▶ **Your objective**:
Work out how many lines in the records below include the string "username", and reply with that number alone.

(Records contained in a dataset)

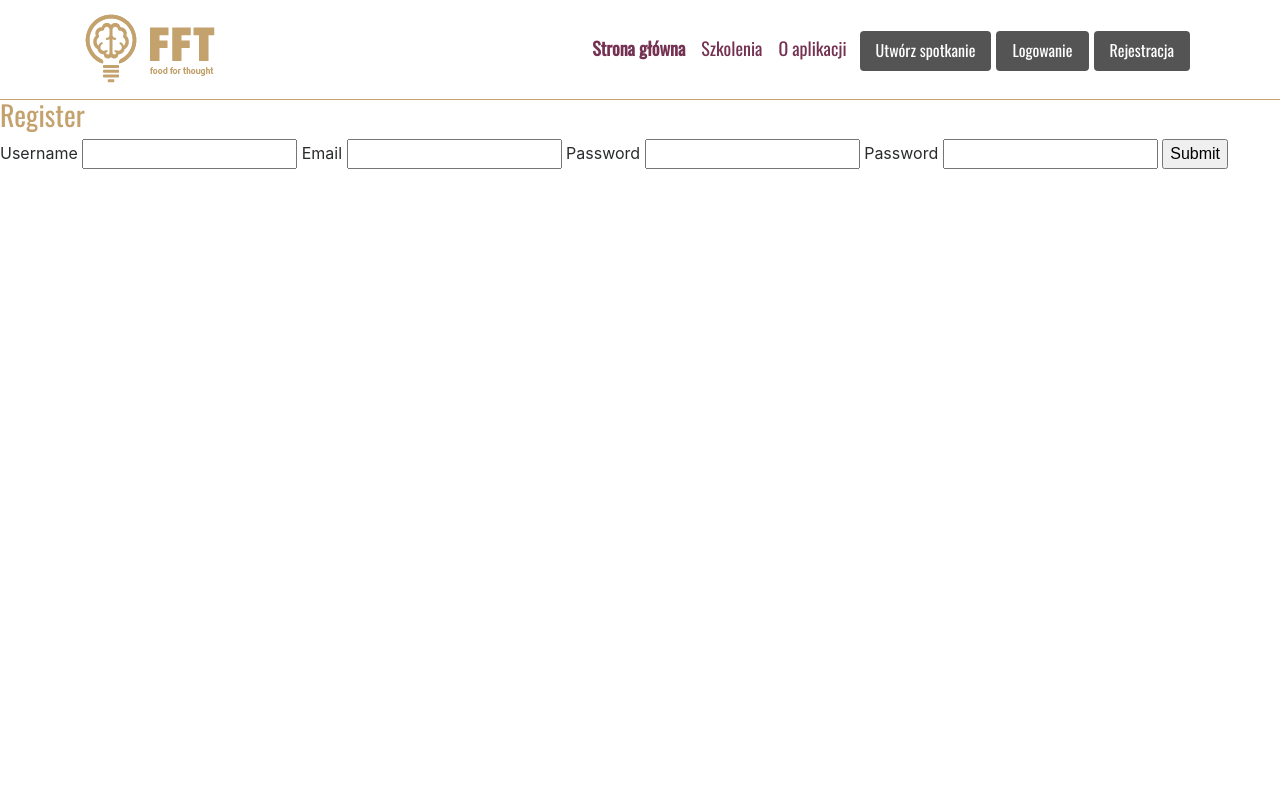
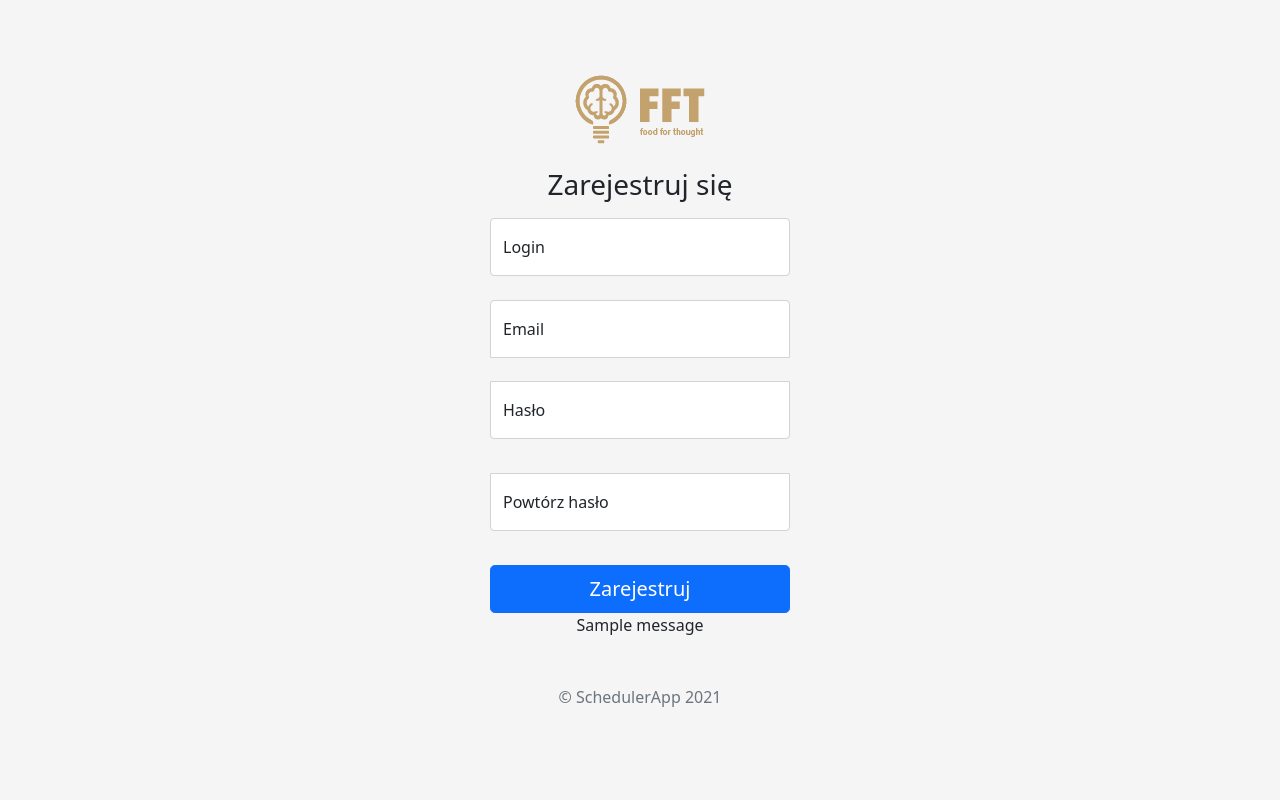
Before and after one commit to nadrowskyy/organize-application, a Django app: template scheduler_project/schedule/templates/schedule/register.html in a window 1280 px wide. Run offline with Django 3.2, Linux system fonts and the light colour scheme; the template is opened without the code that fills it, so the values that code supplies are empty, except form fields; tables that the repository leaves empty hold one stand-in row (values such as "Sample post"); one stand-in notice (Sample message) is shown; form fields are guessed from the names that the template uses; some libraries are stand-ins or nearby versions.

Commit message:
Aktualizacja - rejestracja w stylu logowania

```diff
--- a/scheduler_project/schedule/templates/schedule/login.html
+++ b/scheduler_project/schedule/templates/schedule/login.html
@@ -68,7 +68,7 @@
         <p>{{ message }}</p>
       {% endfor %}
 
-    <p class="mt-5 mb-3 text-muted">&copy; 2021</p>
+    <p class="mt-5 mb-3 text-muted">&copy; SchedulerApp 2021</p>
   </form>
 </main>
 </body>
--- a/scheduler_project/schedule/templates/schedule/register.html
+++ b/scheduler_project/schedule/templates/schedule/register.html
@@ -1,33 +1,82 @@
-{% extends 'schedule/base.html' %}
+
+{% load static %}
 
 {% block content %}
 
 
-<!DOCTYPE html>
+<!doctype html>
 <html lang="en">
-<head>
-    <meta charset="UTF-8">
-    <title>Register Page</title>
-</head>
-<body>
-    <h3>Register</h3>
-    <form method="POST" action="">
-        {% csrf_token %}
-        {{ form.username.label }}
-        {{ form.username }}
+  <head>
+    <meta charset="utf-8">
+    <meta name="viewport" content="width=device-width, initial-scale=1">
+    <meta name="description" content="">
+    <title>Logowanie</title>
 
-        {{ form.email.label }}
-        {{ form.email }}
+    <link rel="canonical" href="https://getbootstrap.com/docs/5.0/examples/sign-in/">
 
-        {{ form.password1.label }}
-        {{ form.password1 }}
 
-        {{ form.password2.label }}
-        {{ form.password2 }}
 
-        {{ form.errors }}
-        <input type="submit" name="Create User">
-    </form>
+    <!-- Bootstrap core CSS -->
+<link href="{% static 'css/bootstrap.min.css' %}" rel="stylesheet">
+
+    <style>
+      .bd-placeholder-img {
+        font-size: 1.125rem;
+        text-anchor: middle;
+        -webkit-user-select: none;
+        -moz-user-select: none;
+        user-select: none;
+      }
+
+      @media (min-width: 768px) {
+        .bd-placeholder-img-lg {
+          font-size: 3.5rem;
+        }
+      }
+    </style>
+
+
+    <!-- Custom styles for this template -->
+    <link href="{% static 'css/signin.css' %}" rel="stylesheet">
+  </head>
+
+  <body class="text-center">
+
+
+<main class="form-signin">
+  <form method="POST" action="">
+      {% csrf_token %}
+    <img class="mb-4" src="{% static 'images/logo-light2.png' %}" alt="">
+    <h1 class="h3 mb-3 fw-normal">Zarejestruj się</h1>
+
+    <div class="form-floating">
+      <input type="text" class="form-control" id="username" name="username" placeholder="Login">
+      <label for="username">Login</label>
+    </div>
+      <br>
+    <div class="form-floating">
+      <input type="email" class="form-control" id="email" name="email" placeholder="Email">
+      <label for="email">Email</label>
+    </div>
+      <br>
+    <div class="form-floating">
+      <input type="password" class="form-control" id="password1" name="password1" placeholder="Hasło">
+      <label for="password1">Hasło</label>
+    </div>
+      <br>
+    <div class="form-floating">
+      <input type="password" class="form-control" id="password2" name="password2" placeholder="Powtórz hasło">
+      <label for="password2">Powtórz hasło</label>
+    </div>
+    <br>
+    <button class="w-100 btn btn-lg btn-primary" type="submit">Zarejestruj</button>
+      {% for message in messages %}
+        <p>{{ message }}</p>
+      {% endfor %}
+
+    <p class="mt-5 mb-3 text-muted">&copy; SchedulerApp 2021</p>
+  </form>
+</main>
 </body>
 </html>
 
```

...

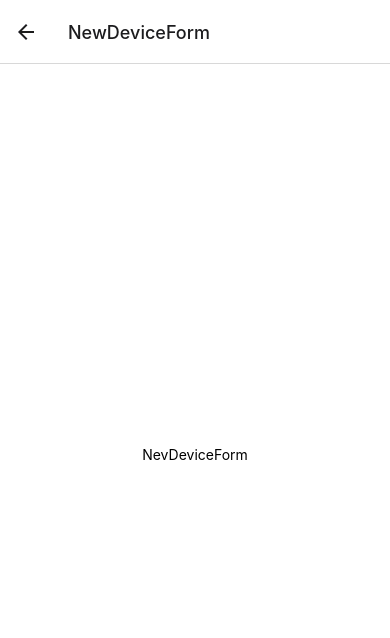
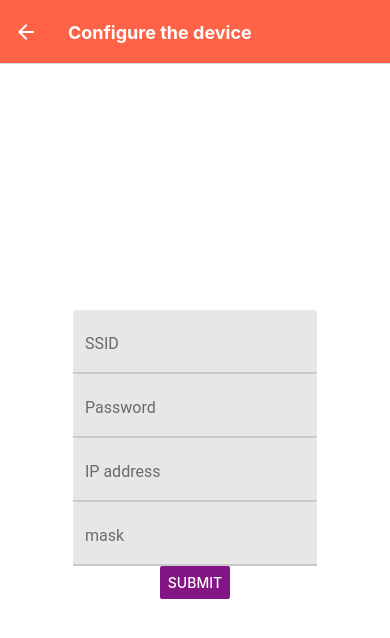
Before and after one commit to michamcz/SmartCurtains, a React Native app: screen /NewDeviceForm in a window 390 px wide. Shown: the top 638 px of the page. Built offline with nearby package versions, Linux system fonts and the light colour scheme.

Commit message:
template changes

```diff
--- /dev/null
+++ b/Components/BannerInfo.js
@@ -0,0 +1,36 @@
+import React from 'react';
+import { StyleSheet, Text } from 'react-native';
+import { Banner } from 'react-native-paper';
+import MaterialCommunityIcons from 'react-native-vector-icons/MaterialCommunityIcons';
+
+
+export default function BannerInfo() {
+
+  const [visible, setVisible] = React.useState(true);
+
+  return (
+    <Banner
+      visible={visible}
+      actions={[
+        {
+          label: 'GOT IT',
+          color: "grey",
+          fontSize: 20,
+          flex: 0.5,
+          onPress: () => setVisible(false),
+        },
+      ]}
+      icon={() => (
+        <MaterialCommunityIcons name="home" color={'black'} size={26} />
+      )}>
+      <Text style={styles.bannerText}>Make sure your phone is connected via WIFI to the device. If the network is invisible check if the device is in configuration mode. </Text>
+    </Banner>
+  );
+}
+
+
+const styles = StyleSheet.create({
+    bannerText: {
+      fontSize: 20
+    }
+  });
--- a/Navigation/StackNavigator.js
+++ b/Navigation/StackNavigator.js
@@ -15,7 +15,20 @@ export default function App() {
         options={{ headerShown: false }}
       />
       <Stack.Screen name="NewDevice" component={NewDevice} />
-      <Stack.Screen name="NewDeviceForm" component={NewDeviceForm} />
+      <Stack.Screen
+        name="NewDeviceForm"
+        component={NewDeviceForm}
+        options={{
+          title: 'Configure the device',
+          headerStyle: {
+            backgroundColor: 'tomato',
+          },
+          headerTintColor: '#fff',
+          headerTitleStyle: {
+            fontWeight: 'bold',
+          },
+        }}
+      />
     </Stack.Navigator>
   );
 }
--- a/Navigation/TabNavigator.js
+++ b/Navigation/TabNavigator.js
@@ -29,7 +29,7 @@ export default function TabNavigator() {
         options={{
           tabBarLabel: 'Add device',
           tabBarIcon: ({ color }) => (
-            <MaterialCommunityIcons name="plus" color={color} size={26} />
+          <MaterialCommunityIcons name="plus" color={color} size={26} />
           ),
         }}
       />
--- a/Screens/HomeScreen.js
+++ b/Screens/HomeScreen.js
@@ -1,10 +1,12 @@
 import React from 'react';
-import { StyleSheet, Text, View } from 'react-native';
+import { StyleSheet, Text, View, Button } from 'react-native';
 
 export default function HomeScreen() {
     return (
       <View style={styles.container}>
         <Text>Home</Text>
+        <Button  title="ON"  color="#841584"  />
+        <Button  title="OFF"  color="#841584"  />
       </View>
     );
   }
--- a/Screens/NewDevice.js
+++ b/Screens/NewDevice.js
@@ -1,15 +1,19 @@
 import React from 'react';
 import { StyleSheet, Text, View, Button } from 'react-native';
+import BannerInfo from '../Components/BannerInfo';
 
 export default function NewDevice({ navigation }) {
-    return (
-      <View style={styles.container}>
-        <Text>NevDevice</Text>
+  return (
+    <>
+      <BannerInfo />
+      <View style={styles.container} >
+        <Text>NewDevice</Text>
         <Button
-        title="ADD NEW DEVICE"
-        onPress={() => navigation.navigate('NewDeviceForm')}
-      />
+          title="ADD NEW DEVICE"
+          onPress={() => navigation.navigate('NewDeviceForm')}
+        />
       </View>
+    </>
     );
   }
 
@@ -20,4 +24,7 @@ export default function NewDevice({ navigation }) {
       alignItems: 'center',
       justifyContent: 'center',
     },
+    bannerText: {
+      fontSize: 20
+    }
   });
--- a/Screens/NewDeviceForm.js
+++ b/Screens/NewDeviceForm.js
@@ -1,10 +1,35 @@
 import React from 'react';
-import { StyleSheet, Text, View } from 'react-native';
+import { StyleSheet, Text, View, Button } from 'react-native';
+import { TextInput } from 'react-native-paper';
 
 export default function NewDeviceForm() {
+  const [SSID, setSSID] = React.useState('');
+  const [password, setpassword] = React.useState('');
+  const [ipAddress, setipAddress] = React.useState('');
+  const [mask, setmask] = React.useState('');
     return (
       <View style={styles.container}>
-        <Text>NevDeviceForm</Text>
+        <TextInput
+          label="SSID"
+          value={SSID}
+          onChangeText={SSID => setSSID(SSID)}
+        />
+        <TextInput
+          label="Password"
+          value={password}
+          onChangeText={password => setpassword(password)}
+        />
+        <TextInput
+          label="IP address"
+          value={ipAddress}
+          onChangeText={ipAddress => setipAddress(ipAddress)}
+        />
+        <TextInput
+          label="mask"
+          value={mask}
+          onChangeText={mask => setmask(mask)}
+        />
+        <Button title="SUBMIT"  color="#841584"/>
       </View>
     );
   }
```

▶ **Solution to the exercise**:
4